What has been will be again,
what has been done will be done again;
there is nothing new under the sun. (NIV)
Decades ago The Rambos, a country gospel group, recorded My Song Is New, My Story’s Old. I had to look up the song yesterday, but the idea of the lyric has always stuck with me. There’s a line that says, “Found a new way to say it.” That’s the challenge to Christ followers everywhere; to find a new redemptive analogy that puts across the story of grace and forgiveness; or to leverage the current technology to get that message seen.
Our devotional today is by John Stuart at the Presbyterian Church in Canada’s website. Click the title below to read at source.
Ecclesiastes 1:10 – Is there anything of which one can say, “Look! This is something new”? It was here already, long ago; it was here before our time. (NIV)
I am fascinated by the current cinematic trend of remaking or re-envisioning old movies. For the last couple of years, it’s been difficult to find an original story or a completely new series of pictures. Hollywood seems preoccupied with retelling old tales with new actors and brilliant special effects, yet, no matter how wonderful these remakes appear to be, they’re just the same old stories presented in a different style or new medium.

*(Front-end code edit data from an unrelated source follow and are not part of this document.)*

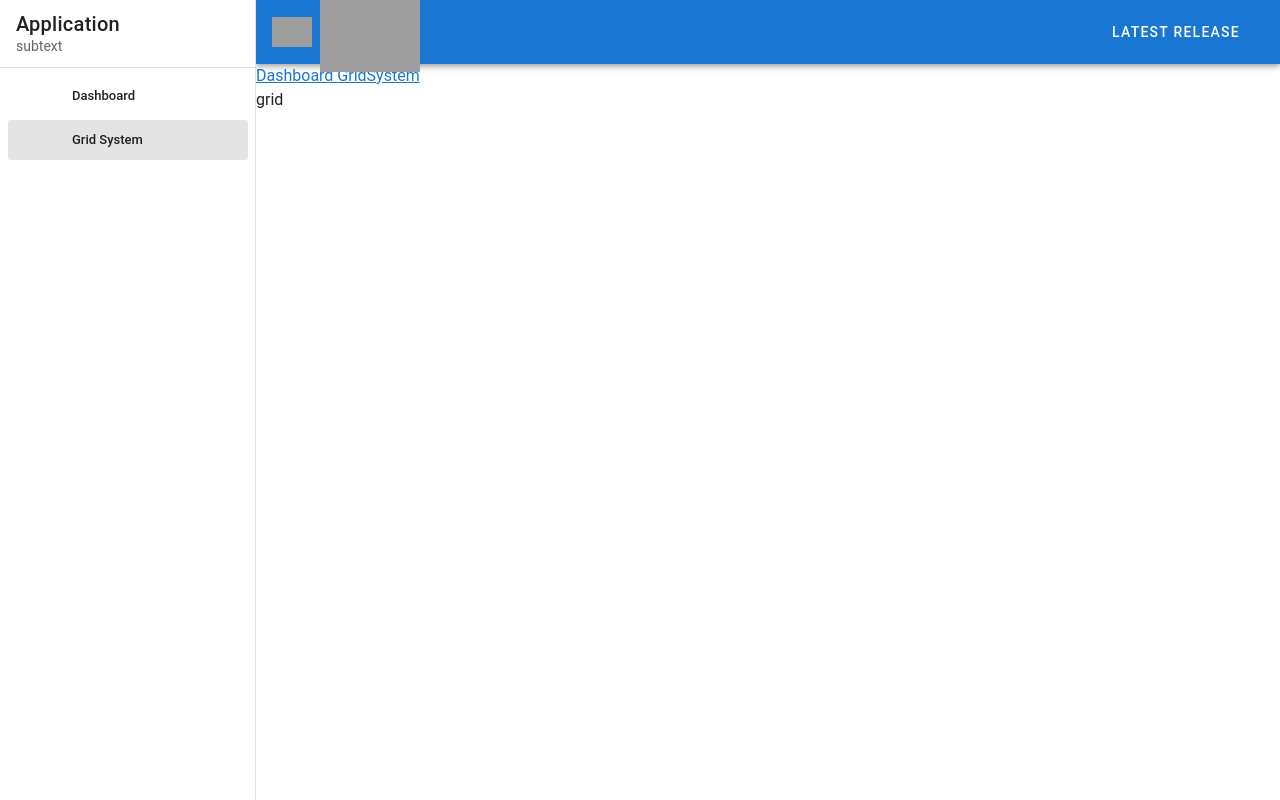
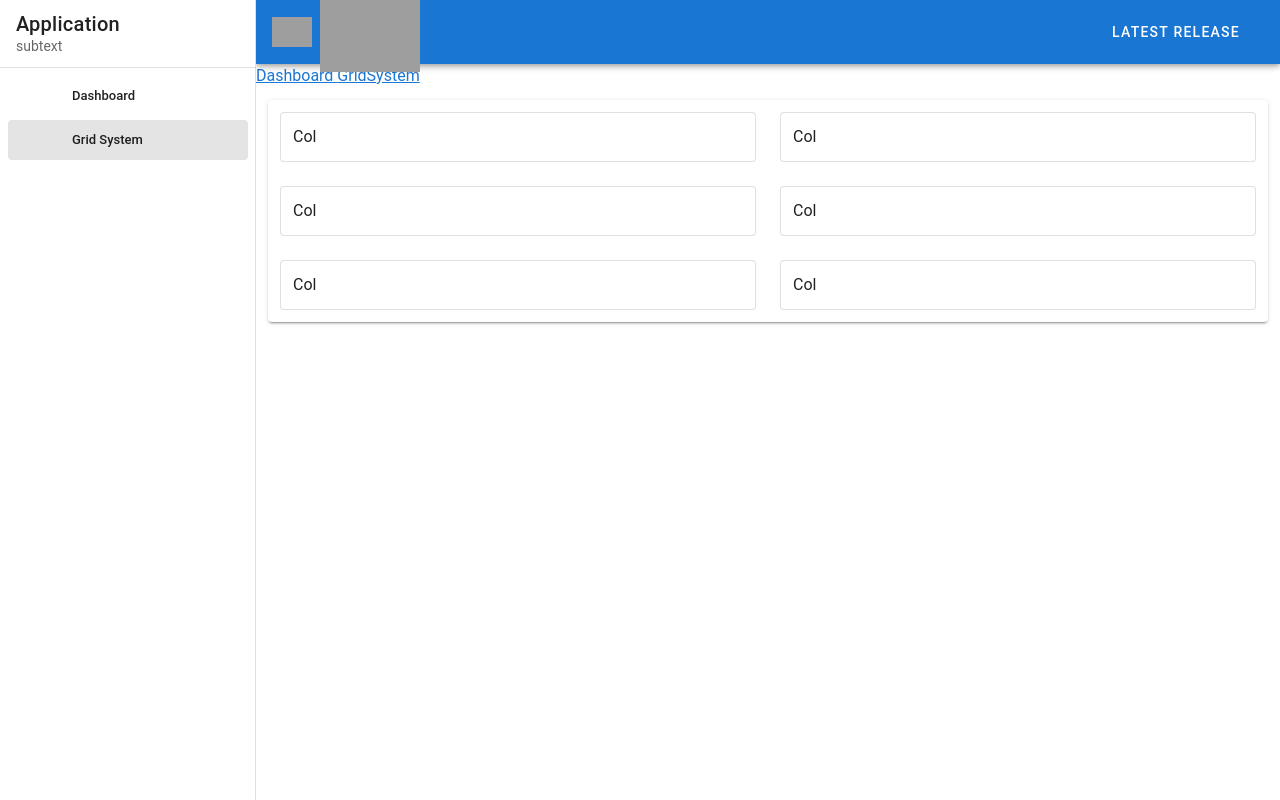
Before and after one commit to G-hoon/vuetify-study, a Vue app: page /grid-system in a window 1280 px wide. Built offline with nearby package versions, Linux system fonts and the light colour scheme; grey boxes are pictures that could not be loaded.

Commit message:
studying for grid system with property

```diff
--- a/src/views/Dashboard.vue
+++ b/src/views/Dashboard.vue
@@ -1,7 +1,12 @@
 <template>
-  <div>
-    dash
-  </div>
+  <v-container
+    fluid
+  >
+    <!-- fluid: 너비를 끝까지 채울때 쓰는 속성-->
+    <v-card class="pa-3">
+      Dash
+    </v-card>
+  </v-container>
 </template>
 
 <script>
--- a/src/views/GridSystem.vue
+++ b/src/views/GridSystem.vue
@@ -1,7 +1,74 @@
 <template>
-  <div>
-    grid
-  </div>
+  <v-container
+    fluid
+  >
+    <v-card class="pa-3">
+      <!-- fluid: 너비를 끝까지 채울때 쓰는 속성-->
+      <v-row>
+        <!-- cell 간격 속성 -->
+        <!-- <v-row dense> : 24px의 col 사이의 padding이 8px로 줄어듦 -->
+        <!-- <v-row no-gutters> : col 사이의 padding 이 없어짐 col이 딱 붙음 -->
+
+        <!-- row에 있는 cell 들의 정렬 속성 -->
+        <!-- align: end / center / start => 아래 중간 위 정렬-->
+        <!-- -->
+        <v-col>
+          <!-- v-row는 v-col을 감싸줘야 함 -->
+          <!-- v-col align-self="start" : 다른 cell은 제외하고 해당 cell만 정렬 -->
+          <v-card
+            class="pa-3"
+            outlined
+          >
+            Col
+          </v-card>
+        </v-col>
+        <v-col>
+          <v-card
+            class="pa-3"
+            outlined
+          >
+            Col
+          </v-card>
+        </v-col>
+      </v-row>
+      <v-row>
+        <v-col>
+          <v-card
+            class="pa-3"
+            outlined
+          >
+            Col
+          </v-card>
+        </v-col>
+        <v-col>
+          <v-card
+            class="pa-3"
+            outlined
+          >
+            Col
+          </v-card>
+        </v-col>
+      </v-row>
+      <v-row>
+        <v-col>
+          <v-card
+            class="pa-3"
+            outlined
+          >
+            Col
+          </v-card>
+        </v-col>
+        <v-col>
+          <v-card
+            class="pa-3"
+            outlined
+          >
+            Col
+          </v-card>
+        </v-col>
+      </v-row>
+    </v-card>
+  </v-container>
 </template>
 
 <script>
```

As I watch crowds of people lining up at the movie theaters, it makes me wonder if the church could not learn something from this post-modern phenomenon. Are there new ways to retell God’s stories? Should we seriously consider using innovative media techniques to present our worship, our Bible studies, our programs, and our missions in order to reach a wider community?
The answer is, of course, “Yes!” Christianity has always been good at adapting its faith to new innovative processes. The gospel writers used widely-spoken Greek instead of obscure Aramaic to spread Christ’s message. The Reformers employed the printing press to produce Bibles in various European languages to expand Protestantism. Missionaries traveled the entire world using ships, trains, automobiles, and planes to take the gospel to other nations and indigenous peoples. And today, Christian pastors use the Internet by uploading sermons and devotionals, writing blogs, and posting pictures to reach people in their homes all over the world.
A long, long time ago, in Galilee far away, Jesus Christ lived, bringing a message of hope to His people and the rest of the world. His story is our history and we are the messengers of His words, works, and ways in our own homes, churches, and communities today. The gospel may be almost 2000 years old, but its teaching is still relevant for every human being on this planet. As Christians, it’s up to us to present that old message in new forms, whether it be by texting Bible verses, sharing prayers on Facebook, or writing devotional blogs. The opportunities are both amazing and boundless; it’s up to us to use them to glorify God and expand Christ’s kingdom across the globe.
Questions for personal reflection: How has my faith been shaped by current technology? How am I using that technology to share my faith?
Prayer: Lord Jesus, we live in amazing times and have wonderful resources to share Your gospel message with our families and friends, neighbours and strangers. Grant us new opportunities to express our faith in positive ways using the technology at our disposal. In Your holy name, we share and pray. Amen.